**ASSIGNED TASK**
Below this task are records; return each one exactly and omit its images.
>>
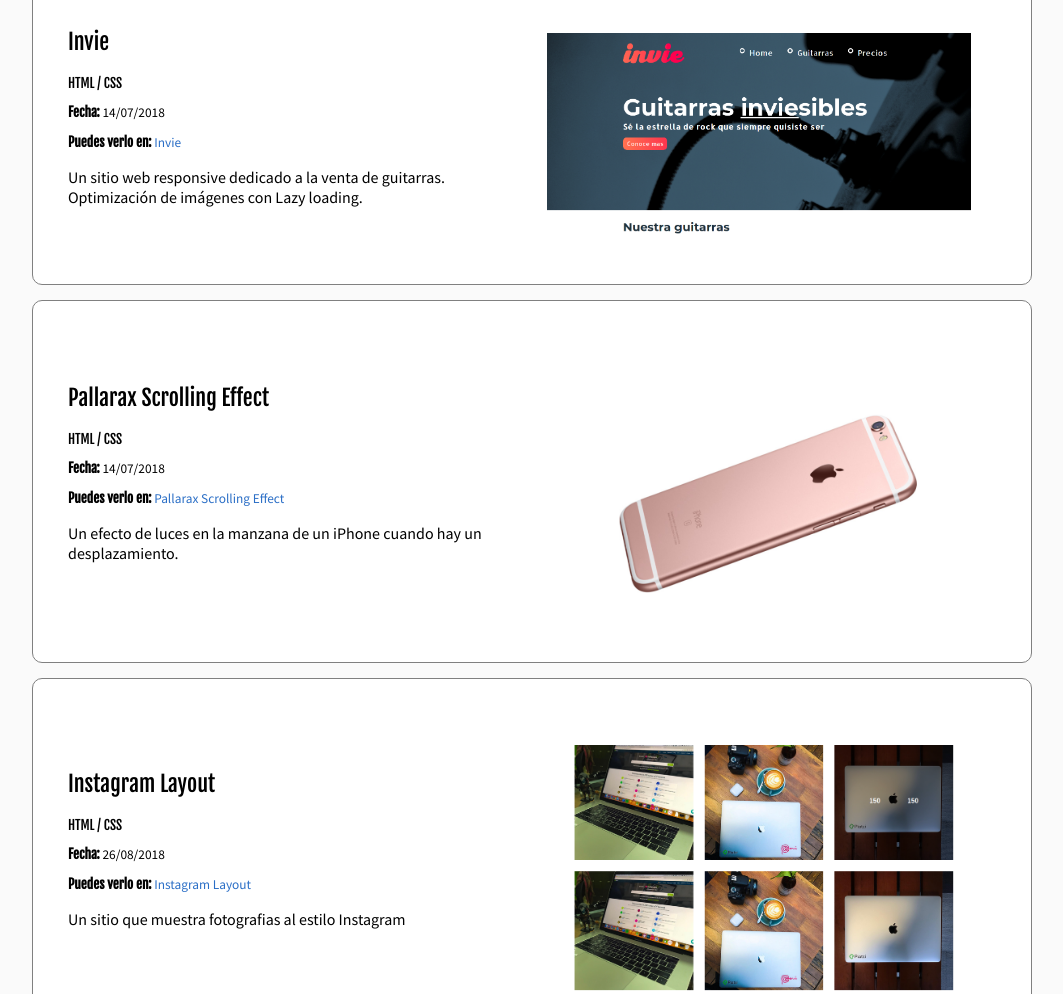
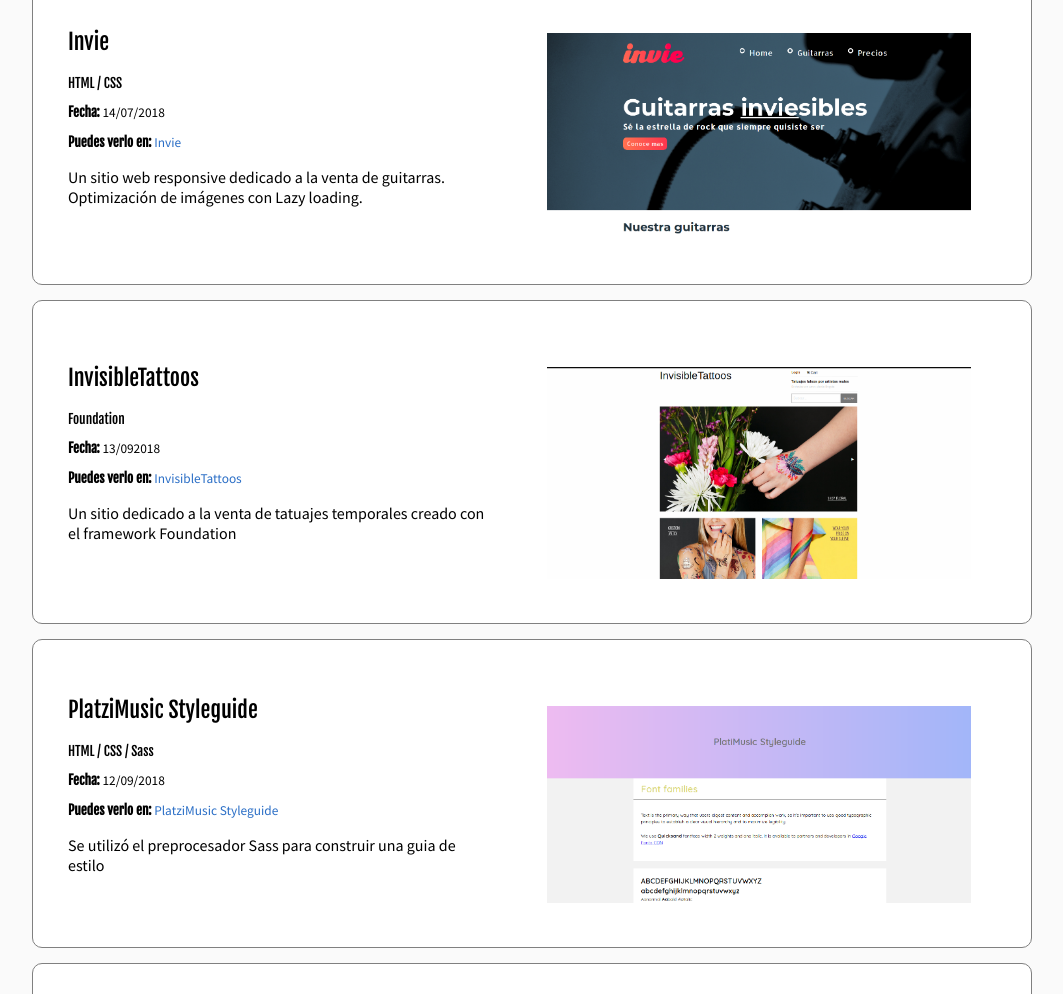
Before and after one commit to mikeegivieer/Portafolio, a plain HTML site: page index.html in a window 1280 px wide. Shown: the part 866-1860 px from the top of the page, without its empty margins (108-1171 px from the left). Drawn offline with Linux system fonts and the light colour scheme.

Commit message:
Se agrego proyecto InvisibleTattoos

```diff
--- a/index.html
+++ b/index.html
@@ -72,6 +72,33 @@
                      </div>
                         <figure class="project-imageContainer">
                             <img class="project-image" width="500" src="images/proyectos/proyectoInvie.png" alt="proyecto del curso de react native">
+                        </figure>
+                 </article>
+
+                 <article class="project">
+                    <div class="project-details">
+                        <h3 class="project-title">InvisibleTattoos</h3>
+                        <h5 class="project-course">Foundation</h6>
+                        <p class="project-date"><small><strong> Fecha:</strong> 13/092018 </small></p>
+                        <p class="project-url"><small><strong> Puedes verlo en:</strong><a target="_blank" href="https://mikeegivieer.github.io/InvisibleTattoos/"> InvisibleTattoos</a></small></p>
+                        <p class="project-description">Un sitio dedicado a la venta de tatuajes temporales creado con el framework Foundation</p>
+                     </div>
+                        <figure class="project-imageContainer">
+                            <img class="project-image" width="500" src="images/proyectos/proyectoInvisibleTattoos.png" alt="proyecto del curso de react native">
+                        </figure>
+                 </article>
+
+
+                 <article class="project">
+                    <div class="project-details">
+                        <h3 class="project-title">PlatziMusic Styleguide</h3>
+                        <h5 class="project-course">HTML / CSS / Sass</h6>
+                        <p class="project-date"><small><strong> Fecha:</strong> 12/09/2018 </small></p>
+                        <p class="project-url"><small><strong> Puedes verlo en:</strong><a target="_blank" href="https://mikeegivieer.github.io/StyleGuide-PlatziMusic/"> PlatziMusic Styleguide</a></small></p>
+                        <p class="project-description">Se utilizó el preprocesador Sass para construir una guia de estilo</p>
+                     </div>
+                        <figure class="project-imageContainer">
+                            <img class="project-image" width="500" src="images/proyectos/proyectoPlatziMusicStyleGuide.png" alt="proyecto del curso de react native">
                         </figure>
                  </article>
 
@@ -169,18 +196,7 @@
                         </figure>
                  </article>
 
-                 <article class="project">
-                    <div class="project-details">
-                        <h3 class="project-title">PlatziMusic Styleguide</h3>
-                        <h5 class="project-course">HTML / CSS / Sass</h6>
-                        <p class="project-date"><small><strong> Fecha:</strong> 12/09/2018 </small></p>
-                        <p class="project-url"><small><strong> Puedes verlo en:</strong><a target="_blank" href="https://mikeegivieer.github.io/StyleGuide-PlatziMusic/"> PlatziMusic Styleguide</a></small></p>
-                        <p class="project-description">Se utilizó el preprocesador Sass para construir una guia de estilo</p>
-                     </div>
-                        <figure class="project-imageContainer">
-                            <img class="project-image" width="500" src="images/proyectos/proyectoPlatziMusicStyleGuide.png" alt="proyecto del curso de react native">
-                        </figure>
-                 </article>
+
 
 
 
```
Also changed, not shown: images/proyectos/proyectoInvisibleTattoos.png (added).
<<
**RESPONSE TO THE TASK**
Before and after one commit to mikeegivieer/Portafolio, a plain HTML site: page index.html in a window 1280 px wide. Shown: the part 866-1860 px from the top of the page, without its empty margins (108-1171 px from the left). Drawn offline with Linux system fonts and the light colour scheme.

Commit message:
Se agrego proyecto InvisibleTattoos

```diff
--- a/index.html
+++ b/index.html
@@ -72,6 +72,33 @@
                      </div>
                         <figure class="project-imageContainer">
                             <img class="project-image" width="500" src="images/proyectos/proyectoInvie.png" alt="proyecto del curso de react native">
+                        </figure>
+                 </article>
+
+                 <article class="project">
+                    <div class="project-details">
+                        <h3 class="project-title">InvisibleTattoos</h3>
+                        <h5 class="project-course">Foundation</h6>
+                        <p class="project-date"><small><strong> Fecha:</strong> 13/092018 </small></p>
+                        <p class="project-url"><small><strong> Puedes verlo en:</strong><a target="_blank" href="https://mikeegivieer.github.io/InvisibleTattoos/"> InvisibleTattoos</a></small></p>
+                        <p class="project-description">Un sitio dedicado a la venta de tatuajes temporales creado con el framework Foundation</p>
+                     </div>
+                        <figure class="project-imageContainer">
+                            <img class="project-image" width="500" src="images/proyectos/proyectoInvisibleTattoos.png" alt="proyecto del curso de react native">
+                        </figure>
+                 </article>
+
+
+                 <article class="project">
+                    <div class="project-details">
+                        <h3 class="project-title">PlatziMusic Styleguide</h3>
+                        <h5 class="project-course">HTML / CSS / Sass</h6>
+                        <p class="project-date"><small><strong> Fecha:</strong> 12/09/2018 </small></p>
+                        <p class="project-url"><small><strong> Puedes verlo en:</strong><a target="_blank" href="https://mikeegivieer.github.io/StyleGuide-PlatziMusic/"> PlatziMusic Styleguide</a></small></p>
+                        <p class="project-description">Se utilizó el preprocesador Sass para construir una guia de estilo</p>
+                     </div>
+                        <figure class="project-imageContainer">
+                            <img class="project-image" width="500" src="images/proyectos/proyectoPlatziMusicStyleGuide.png" alt="proyecto del curso de react native">
                         </figure>
                  </article>
 
@@ -169,18 +196,7 @@
                         </figure>
                  </article>
 
-                 <article class="project">
-                    <div class="project-details">
-                        <h3 class="project-title">PlatziMusic Styleguide</h3>
-                        <h5 class="project-course">HTML / CSS / Sass</h6>
-                        <p class="project-date"><small><strong> Fecha:</strong> 12/09/2018 </small></p>
-                        <p class="project-url"><small><strong> Puedes verlo en:</strong><a target="_blank" href="https://mikeegivieer.github.io/StyleGuide-PlatziMusic/"> PlatziMusic Styleguide</a></small></p>
-                        <p class="project-description">Se utilizó el preprocesador Sass para construir una guia de estilo</p>
-                     </div>
-                        <figure class="project-imageContainer">
-                            <img class="project-image" width="500" src="images/proyectos/proyectoPlatziMusicStyleGuide.png" alt="proyecto del curso de react native">
-                        </figure>
-                 </article>
+
 
 
 
```
Also changed, not shown: images/proyectos/proyectoInvisibleTattoos.png (added).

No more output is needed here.